[EXERCISE OBJECTIVE] Every record below must be written out exactly. Leave out the pictures.

[THE DATA]
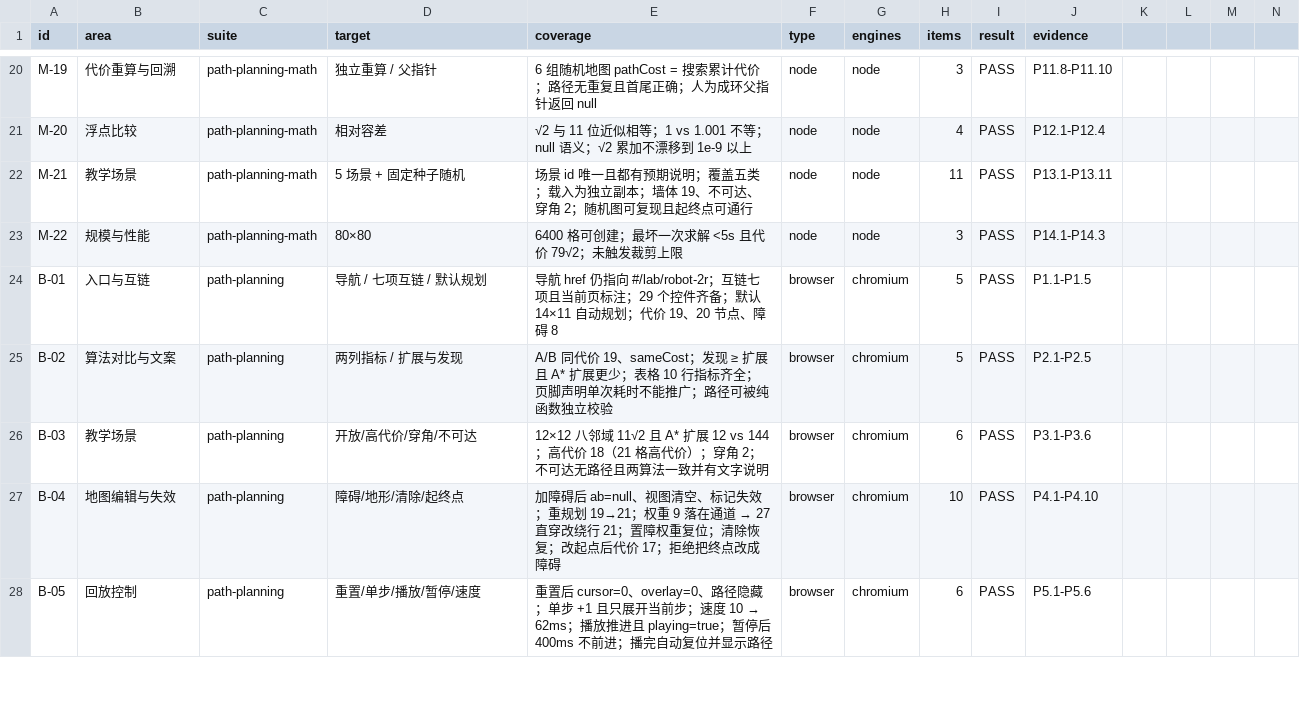
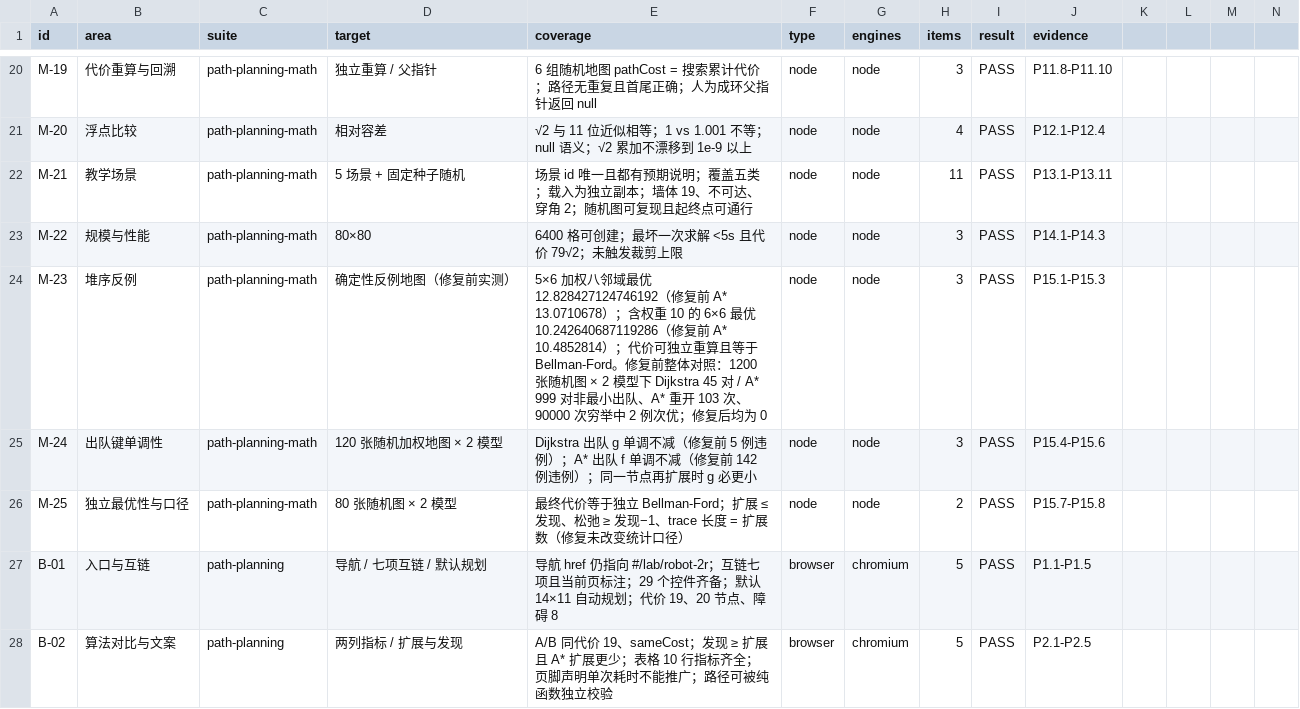
Before and after one commit to EricZhao666/blog, a CSV file: BATCH9C2C_TEST_MATRIX.csv, drawn as a sheet; only a part is shown, gaps mark what is left out; the shorter side is filled out with more unchanged rows; the diff names each change by its address in the sheet, - before the commit and + after, or states it on an @@ line.

Commit message:
fix: Batch 9C-2C use immutable heap entries in Dijkstra and A-star

```diff
--- a/BATCH9C2C_TEST_MATRIX.csv
+++ b/BATCH9C2C_TEST_MATRIX.csv
+row 24: M-23 | 堆序反例 | path-planning-math | 确定性反例地图（修复前实测） | 5×6 加权八邻域最优 12.828427124746192（修复前 A* 13.0710678）；含权重 10 的 6×6 最优 10.242640687119286（修复前 A* 10.4852814）；代价可独立重算且等于 Bellman-Ford。修复前整体对照：1200 张随机图 × 2 模型下 Dijkstra 45 对 / A* 999 对非最小出队、A* 重开 103 次、90000 次穷举中 2 例次优；修复后均为 0 | node | node | 3 | PASS | P15.1-P15.3
+row 25: M-24 | 出队键单调性 | path-planning-math | 120 张随机加权地图 × 2 模型 | Dijkstra 出队 g 单调不减（修复前 5 例违例）；A* 出队 f 单调不减（修复前 142 例违例）；同一节点再扩展时 g 必更小 | node | node | 3 | PASS | P15.4-P15.6
+row 26: M-25 | 独立最优性与口径 | path-planning-math | 80 张随机图 × 2 模型 | 最终代价等于独立 Bellman-Ford；扩展 ≤ 发现、松弛 ≥ 发现−1、trace 长度 = 扩展数（修复未改变统计口径） | node | node | 2 | PASS | P15.7-P15.8
```
Also changed, not shown: 4 other files.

[SOLUTION TO THIS PROBLEM]
Before and after one commit to EricZhao666/blog, a CSV file: BATCH9C2C_TEST_MATRIX.csv, drawn as a sheet; only a part is shown, gaps mark what is left out; the shorter side is filled out with more unchanged rows; the diff names each change by its address in the sheet, - before the commit and + after, or states it on an @@ line.

Commit message:
fix: Batch 9C-2C use immutable heap entries in Dijkstra and A-star

```diff
--- a/BATCH9C2C_TEST_MATRIX.csv
+++ b/BATCH9C2C_TEST_MATRIX.csv
+row 24: M-23 | 堆序反例 | path-planning-math | 确定性反例地图（修复前实测） | 5×6 加权八邻域最优 12.828427124746192（修复前 A* 13.0710678）；含权重 10 的 6×6 最优 10.242640687119286（修复前 A* 10.4852814）；代价可独立重算且等于 Bellman-Ford。修复前整体对照：1200 张随机图 × 2 模型下 Dijkstra 45 对 / A* 999 对非最小出队、A* 重开 103 次、90000 次穷举中 2 例次优；修复后均为 0 | node | node | 3 | PASS | P15.1-P15.3
+row 25: M-24 | 出队键单调性 | path-planning-math | 120 张随机加权地图 × 2 模型 | Dijkstra 出队 g 单调不减（修复前 5 例违例）；A* 出队 f 单调不减（修复前 142 例违例）；同一节点再扩展时 g 必更小 | node | node | 3 | PASS | P15.4-P15.6
+row 26: M-25 | 独立最优性与口径 | path-planning-math | 80 张随机图 × 2 模型 | 最终代价等于独立 Bellman-Ford；扩展 ≤ 发现、松弛 ≥ 发现−1、trace 长度 = 扩展数（修复未改变统计口径） | node | node | 2 | PASS | P15.7-P15.8
```
Also changed, not shown: 4 other files.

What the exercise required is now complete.